Actress Joey King Reveals How Shaving Her Head Has Been 'Empowering'—And Thinks More Women Should Try It

Joey King, the actress famous for The Conjuring, Ramona & Beezus, and The Kissing Booth (among others), just shaved her head for an upcoming role. While many actresses may see losing their locks as a necessary evil of the business, King says she loved doing it, and thinks more women should give the hairless lifestyle a try.


Here's what Joey looked like while she still had hair:





King will soon be starring in The Act, a new seasonal anthology series from Hulu which follows incredible true-crime stories. The first season will tell the story of Gypsy Rose Blancharde's murder of her mother, and required King to shave her head:




King thinks shaving her head is "empowering" and recommends women everywhere give it a try:

I've never really had an attachment to my hair. I couldn't care less what happens to it. No part of me was nervous or was second-guessing it...So many people would ask me, 'Are you really scared?' or 'Are you nervous?' or say, 'You're so brave.' And I'd go, 'I'm not brave, I'm just cutting my hair of.'





To be fair, this is far from King's first time shaving her head.
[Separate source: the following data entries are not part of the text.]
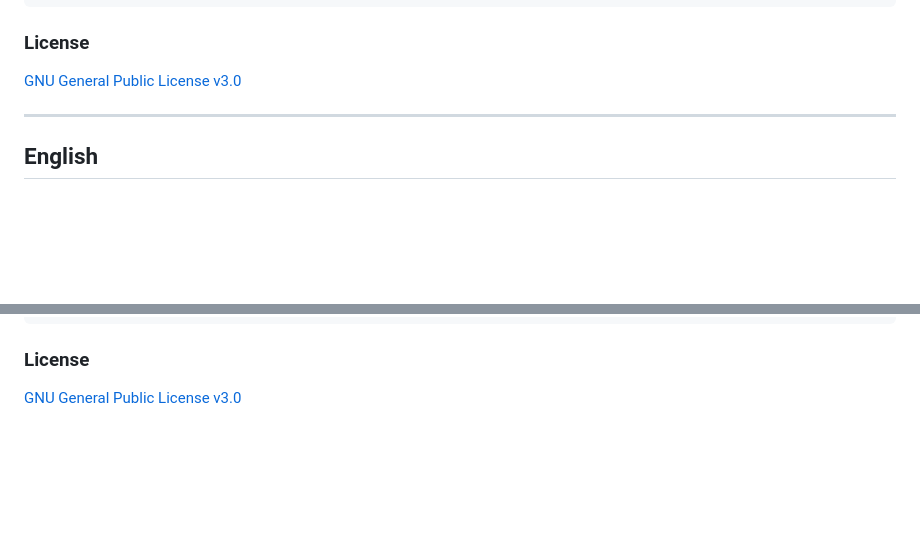
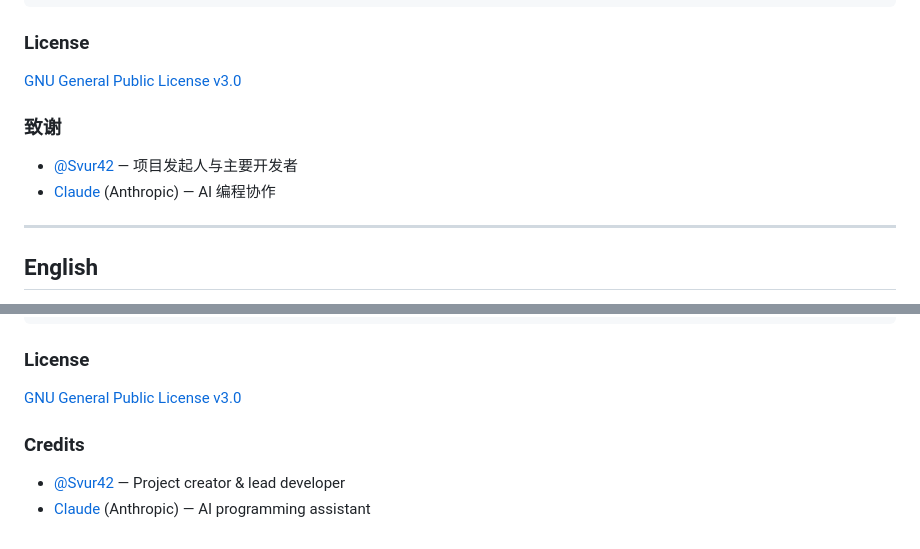
Before and after one commit to Svur42/audio2text, a Markdown page: README.md, 2 parts joined by grey strips. GitHub-like rendering; blank space fills up the shorter version.

Commit message:
docs: add Credits section (Svur42 + Claude), both languages
Co-Authored-By: Claude Sonnet 4.6 (1M context) <noreply@anthropic.com>

```diff
--- a/README.md
+++ b/README.md
@@ -121,6 +121,11 @@ npm run build    # 打包 Windows portable exe
 
 [GNU General Public License v3.0](LICENSE)
 
+### 致谢
+
+- [@Svur42](https://github.com/Svur42) — 项目发起人与主要开发者
+- [Claude](https://anthropic.com) (Anthropic) — AI 编程协作
+
 ---
 
 <a id="english"></a>
@@ -239,3 +244,8 @@ npm run build    # Build Windows portable exe
 ### License
 
 [GNU General Public License v3.0](LICENSE)
+
+### Credits
+
+- [@Svur42](https://github.com/Svur42) — Project creator & lead developer
+- [Claude](https://anthropic.com) (Anthropic) — AI programming assistant
```
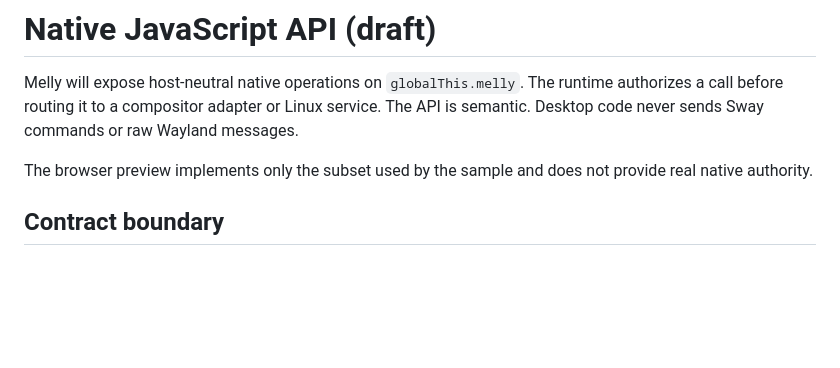
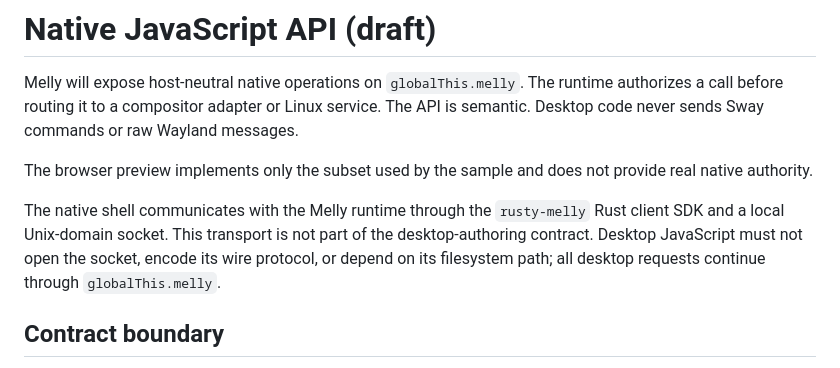
Before and after one commit to AthulyaWeerakoon/melly-desktop, a Markdown page: docs/native-api.md, the part around the change. Drawn GitHub-style; blank space fills up the shorter version.

Commit message:
Introduce rusty melly as a concept

```diff
--- a/docs/native-api.md
+++ b/docs/native-api.md
@@ -3,6 +3,8 @@
 Melly will expose host-neutral native operations on `globalThis.melly`. The runtime authorizes a call before routing it to a compositor adapter or Linux service. The API is semantic. Desktop code never sends Sway commands or raw Wayland messages.
 
 The browser preview implements only the subset used by the sample and does not provide real native authority.
+
+The native shell communicates with the Melly runtime through the `rusty-melly` Rust client SDK and a local Unix-domain socket. This transport is not part of the desktop-authoring contract. Desktop JavaScript must not open the socket, encode its wire protocol, or depend on its filesystem path; all desktop requests continue through `globalThis.melly`.
 
 ## Contract boundary
 
```
Also changed, not shown: AGENTS.md (+1 -0 lines).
She sported a buzzed scalp "when she was 11 for The Dark Knight Rises and again when she was 14 for Wish I Was Here."






To King, shaving her head feels like setting herself free:

I know this sounds crazy, and not a lot of people will agree with me, but I think every woman should shave her head at least once in her life. It's not like they're going to regret it 10 years down the line when their hair is long again. It's something that's very freeing, really fun, and really empowering.

Some fans were sad to see Joey's hair go...




But others were just as excited for the new look!





When it premieres, be sure to check out Hulu's The Act, based on Michelle Dean's 2016 BuzzFeed article.

H/T - Buzzfeed, ABC News

You May Also Like
Hi friend— subscribe to my mailing list to get inbox updates of news, funnies, and sweepstakes.
—George Takei